One of the things that Le Merle pointed out was that disrupter analysis can reveal greater "risk concentration" in an enterprise than was previously known. I thought this was stunning:
Risk concentration shouldn't be a revelation. Risk ought to be something that professionals can assess if not completely quantify. If the risk crosses a threshold, then they can abandon the project, trade, whatever. They shouldn't have so thoroughly botched the analysis that a black swan looms.
"Black Swan" encapsulates in a ballet the improbable arrival of the rare bird — and event that's become a source of great concern to companies.
I just came across this Booz & Co. white paper by Matthew Le Merle, a partner in the firm's San Francisco office. Titled "Are You Ready for a Black Swan? Stress-Testing the Enterprise with Disrupter Analysis," it expands on Nassim Nicholas Taleb's book, "The Black Swan," in which Taleb outlined the dreaded black-sawn event. In a nutshell, a black swan shocking and impactful, but — and this is a big but — it's rationalized after the fact. If we had known X,Y,Z, we could have seen it coming.
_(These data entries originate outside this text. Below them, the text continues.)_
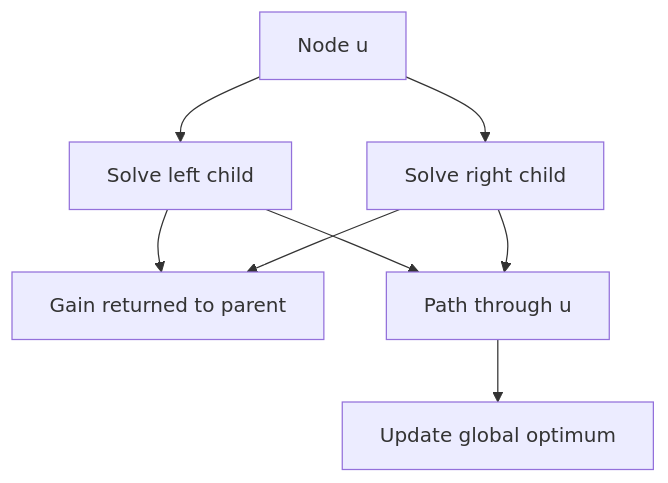
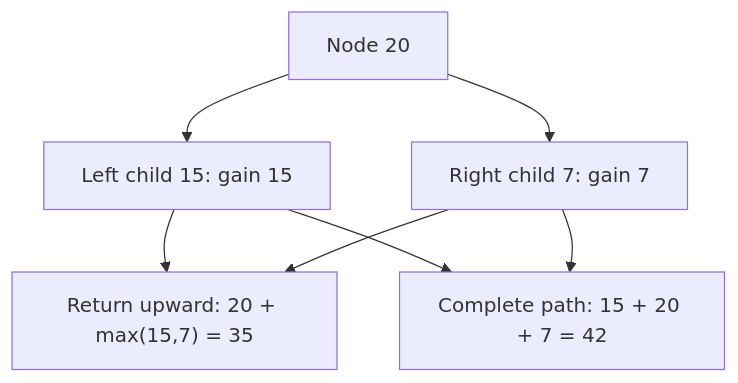
Before and after one commit to gaurav1kr/Miscellaneous: the diagram in DSA/DP/DP_Mathematics_Master_Guide_Illustrated/Theory/Chapter-10.md, drawn with Mermaid. The commit also changed other lines of this file and 320 other files, not shown here.

````diff
--- a/DSA/DP/DP_Mathematics_Master_Guide_Illustrated/Theory/Chapter-10.md
+++ b/DSA/DP/DP_Mathematics_Master_Guide_Illustrated/Theory/Chapter-10.md
@@ -36,10 +25,9 @@
 ```mermaid
 flowchart TD
- A["Node u"] --> B["Solve left child"]
- A --> C["Solve right child"]
- B --> D["Gain returned to parent"]
+ A["Node 20"] --> B["Left child 15: gain 15"]
+ A --> C["Right child 7: gain 7"]
+ B --> D["Return upward: 20 + max(15,7) = 35"]
  C --> D
- B --> E["Path through u"]
+ B --> E["Complete path: 15 + 20 + 7 = 42"]
  C --> E
- E --> F["Update global optimum"]
 ```
````
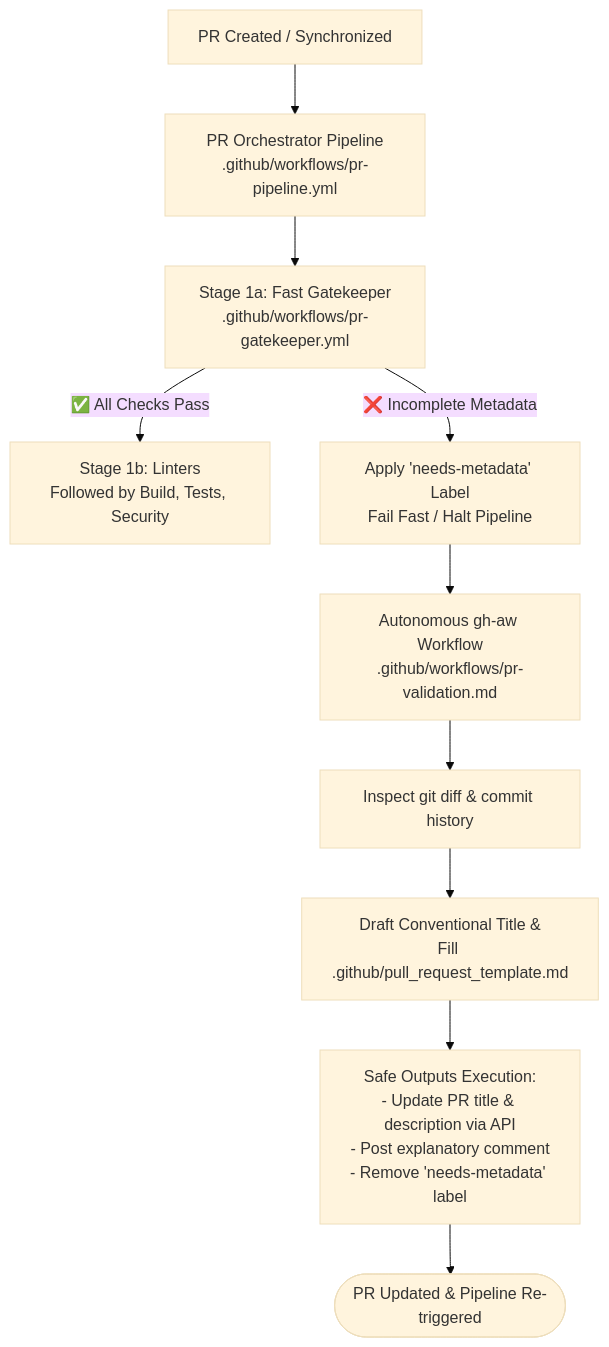
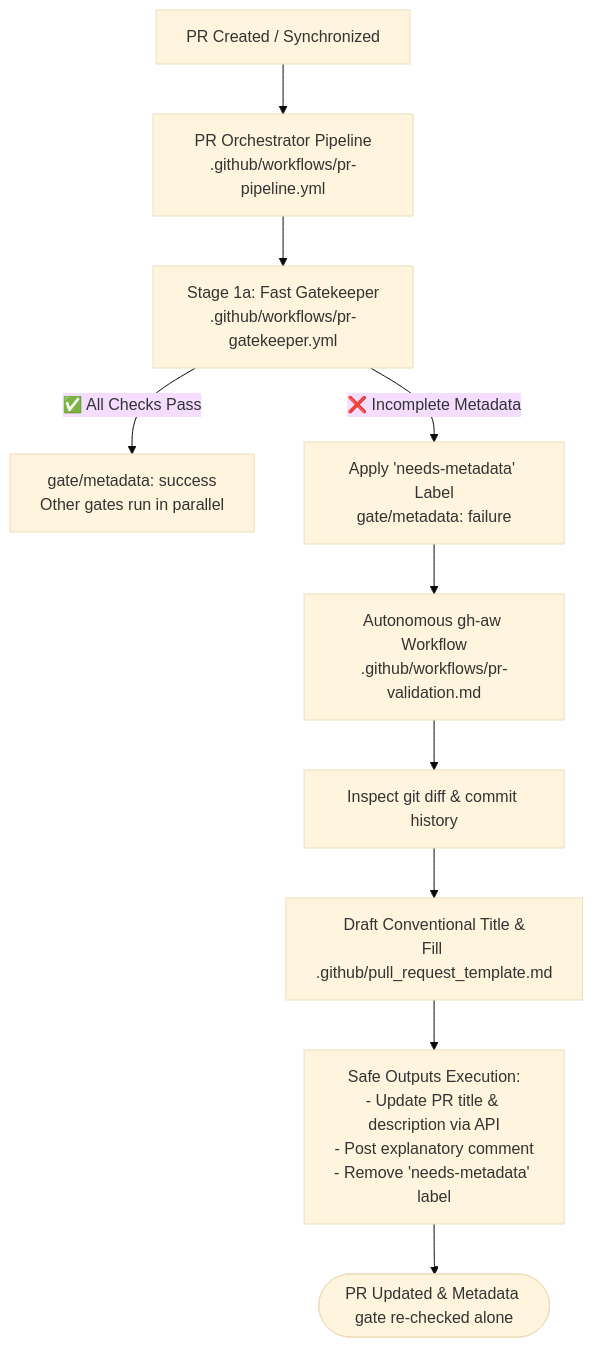
One commit to SitoaderOrg/ForgeFlow changed the diagram in docs/pr-gatekeeper-and-validation.md. Above: the diagram before and after it, drawn with Mermaid (base theme). The commit also changed other lines of this file and 28 other files, not shown here.

First line of the commit message:
feat(ci): run PR quality gates in parallel with per-gate rechecks

````diff
--- a/docs/pr-gatekeeper-and-validation.md
+++ b/docs/pr-gatekeeper-and-validation.md
@@ -9,14 +9,14 @@
 ```mermaid
 flowchart TD
     PR[PR Created / Synchronized] --> Pipeline[PR Orchestrator Pipeline\n.github/workflows/pr-pipeline.yml]
     Pipeline --> Gatekeeper[Stage 1a: Fast Gatekeeper\n.github/workflows/pr-gatekeeper.yml]
     
-    Gatekeeper -->|✅ All Checks Pass| DownstreamCI[Stage 1b: Linters\nFollowed by Build, Tests, Security]
-    Gatekeeper -->|❌ Incomplete Metadata| AddLabel[Apply 'needs-metadata' Label\nFail Fast / Halt Pipeline]
+    Gatekeeper -->|✅ All Checks Pass| DownstreamCI[gate/metadata: success\nOther gates run in parallel]
+    Gatekeeper -->|❌ Incomplete Metadata| AddLabel[Apply 'needs-metadata' Label\ngate/metadata: failure]
     
     AddLabel --> Assistant[Autonomous gh-aw Workflow\n.github/workflows/pr-validation.md]
     Assistant --> Analyze[Inspect git diff & commit history]
     Analyze --> Generate[Draft Conventional Title &\nFill .github/pull_request_template.md]
     Generate --> SafeOutputs[Safe Outputs Execution:\n- Update PR title & description via API\n- Post explanatory comment\n- Remove 'needs-metadata' label]
-    SafeOutputs --> Recheck([PR Updated & Pipeline Re-triggered])
+    SafeOutputs --> Recheck([PR Updated & Metadata gate re-checked alone])
 ```
````
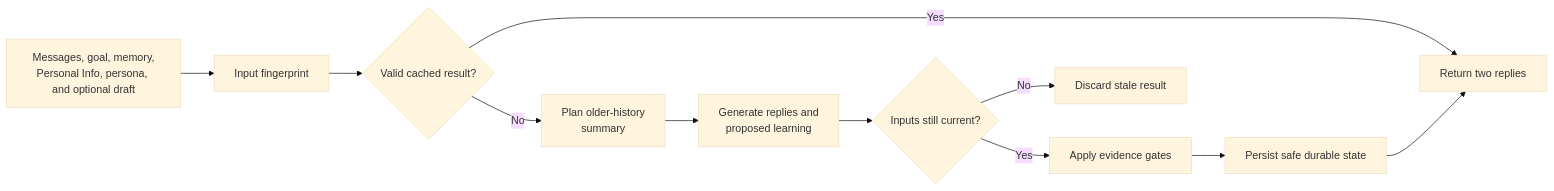
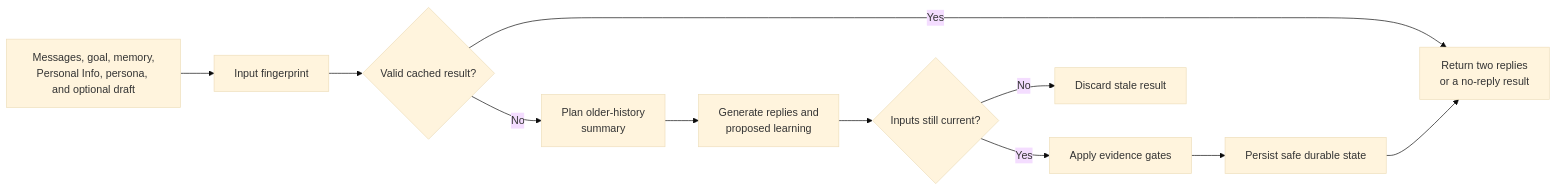
The fourth of 4 diagrams in docs/ai-workflows.md (fanjin-z/framereply), drawn with Mermaid (base theme) before and after one commit. The commit also changed 5 other files, not shown here.

Commit message:
feat: add localized no-reply result to suggest replies shortcuts

````diff
--- a/docs/ai-workflows.md
+++ b/docs/ai-workflows.md
@@ -108,18 +108,18 @@
 ```mermaid
 flowchart LR
     Grounding[Messages, goal, memory,<br/>Personal Info, persona, and optional draft]
     Fingerprint[Input fingerprint]
     Cache{Valid cached result?}
     Summary[Plan older-history<br/>summary]
     Generate[Generate replies and<br/>proposed learning]
     Current{Inputs still current?}
     Evidence[Apply evidence gates]
     Durable[Persist safe durable state]
-    Replies[Return two replies]
+    Replies[Return two replies<br/>or a no-reply result]
 
     Grounding --> Fingerprint --> Cache
     Cache -->|Yes| Replies
     Cache -->|No| Summary --> Generate --> Current
     Current -->|No| Discard[Discard stale result]
     Current -->|Yes| Evidence --> Durable --> Replies
 ```
````
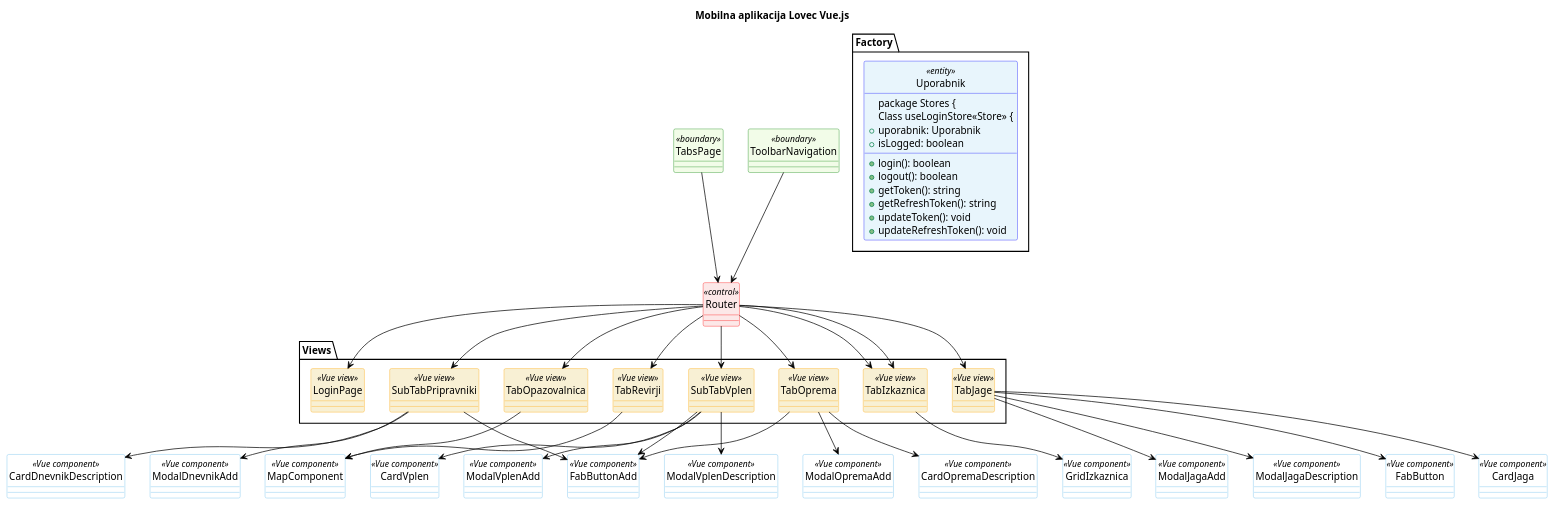
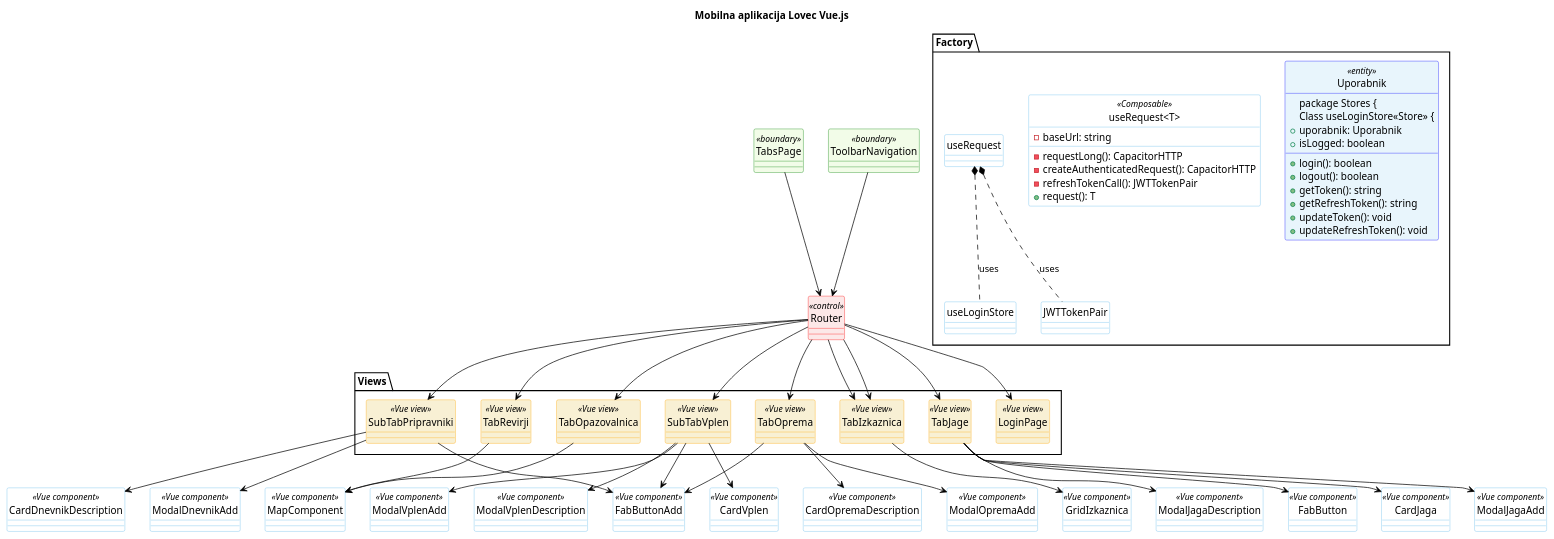
The diagram in docs/uml/front-end.wsd (janmerhar/lovec), drawn with PlantUML before and after one commit.

Commit message:
Add useRequest in FE UML

```diff
--- a/docs/uml/front-end.wsd
+++ b/docs/uml/front-end.wsd
@@ -1,167 +1,178 @@
 @startuml Mobilna aplikacija Lovec Vue.js
 
 title Mobilna aplikacija Lovec Vue.js
 
 skinparam class {
   backgroundColor white
   borderColor #5FB8EC
   arrowColor black
 }
 skinparam class<<entity>> {
   backgroundColor #e8f5fc
   borderColor Blue
 }
 skinparam class<<control>> {
   backgroundColor #fce8e8
   borderColor Red
 }
 skinparam class<<boundary>> {
   backgroundColor #f2fce8
   borderColor Green
 }
 skinparam class<<External API>>{
   backgroundColor #f8f0d4
   borderColor Orange
 }
 skinparam class<<Vue view>>{
   backgroundColor #f8f0d4
   borderColor Orange
 }
 
 ' skinparam shadowing false
 skinparam style strictuml
 skinparam defaultTextAlignment center
 ' skinparam packageStyle rectangle
 skinparam groupInheritance 5
 hide circle
 ' hide members
 
 '---------Razredi---------------------------
 class TabsPage<<boundary>>
 class ToolbarNavigation<<boundary>>
 
 class Router<<control>>{
 }
 
 TabsPage --> Router
 ToolbarNavigation --> Router
 
 package Views{
   Class SubTabPripravniki<<Vue view>>{
   }
 
   Class TabRevirji<<Vue view>>{
   }
 
   Class TabOpazovalnica<<Vue view>>{
   }
 
   Class SubTabVplen<<Vue view>>{
   }
 
   Class TabOprema<<Vue view>>{
   }
 
   Class TabIzkaznica<<Vue view>>{
   }
 
   Class TabJage<<Vue view>>{
   }
 
   Class TabIzkaznica<<Vue view>>{
   }
 
   Class LoginPage<<Vue view>>{
   }
 }
 
 Router --> SubTabPripravniki
 Router --> TabRevirji
 Router --> TabOpazovalnica
 Router --> SubTabVplen
 Router --> TabOprema
 Router --> TabIzkaznica
 Router --> TabJage
 Router --> TabIzkaznica
 Router --> LoginPage
 
 Class FabButton<<Vue component>>{
 }
 Class CardJaga<<Vue component>>{
 }
 Class ModalJagaAdd<<Vue component>>{
 }
 Class ModalJagaDescription<<Vue component>>{
 }
 
 TabJage --> FabButton
 TabJage --> CardJaga
 TabJage --> ModalJagaAdd
 TabJage --> ModalJagaDescription
 
 Class GridIzkaznica<<Vue component>>{
 }
 
 TabIzkaznica --> GridIzkaznica
 
 Class FabButtonAdd<<Vue component>>{
 }
 Class ModalOpremaAdd<<Vue component>>{
 }
 Class CardOpremaDescription<<Vue component>>{
 }
 
 TabOprema --> FabButtonAdd
 TabOprema --> ModalOpremaAdd
 TabOprema --> CardOpremaDescription
 
 ' Class FabButtonAdd<<Vue component>>{
 ' }
 Class CardVplen<<Vue component>>{
 }
 Class ModalVplenAdd<<Vue component>>{
 }
 Class ModalVplenDescription<<Vue component>>{
 }
 
 SubTabVplen --> FabButtonAdd
 SubTabVplen --> CardVplen
 SubTabVplen --> ModalVplenAdd
 SubTabVplen --> ModalVplenDescription
 
 Class MapComponent<<Vue component>>{
 }
 
 TabOpazovalnica --> MapComponent
 
 TabRevirji --> MapComponent
 
 ' Class FabButtonAdd<<Vue component>>{
 ' }
 Class ModalDnevnikAdd<<Vue component>>{
 }
 Class CardDnevnikDescription<<Vue component>>{
 }
 
 SubTabPripravniki --> FabButtonAdd
 SubTabPripravniki --> ModalDnevnikAdd
 SubTabPripravniki --> CardDnevnikDescription
 
 package Factory{
   Class Uporabnik<<entity>> {
 
 package Stores {
   Class useLoginStore<<Store>> {
     + uporabnik: Uporabnik
     + isLogged: boolean
 
     + login(): boolean
     + logout(): boolean
     + getToken(): string
     + getRefreshToken(): string
     + updateToken(): void
     + updateRefreshToken(): void
   }
+  Class "useRequest<T>"<<Composable>> {
+    - baseUrl: string
+
+    - requestLong(): CapacitorHTTP
+    - createAuthenticatedRequest(): CapacitorHTTP
+    - refreshTokenCall(): JWTTokenPair
+    + request(): T
+  }
+
+  useRequest *.. useLoginStore: uses
+  useRequest *.. JWTTokenPair: uses
 }
 
 @enduml
```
The general assumption is that black swans are rare. At one point in human history, people weren't sure black swans even existed. However, in terms of the Talebian metaphor, black swan events are supposed to be infrequent. But La Merle points out that, for various reasons, we could be looking at a future that features flocks of black swans: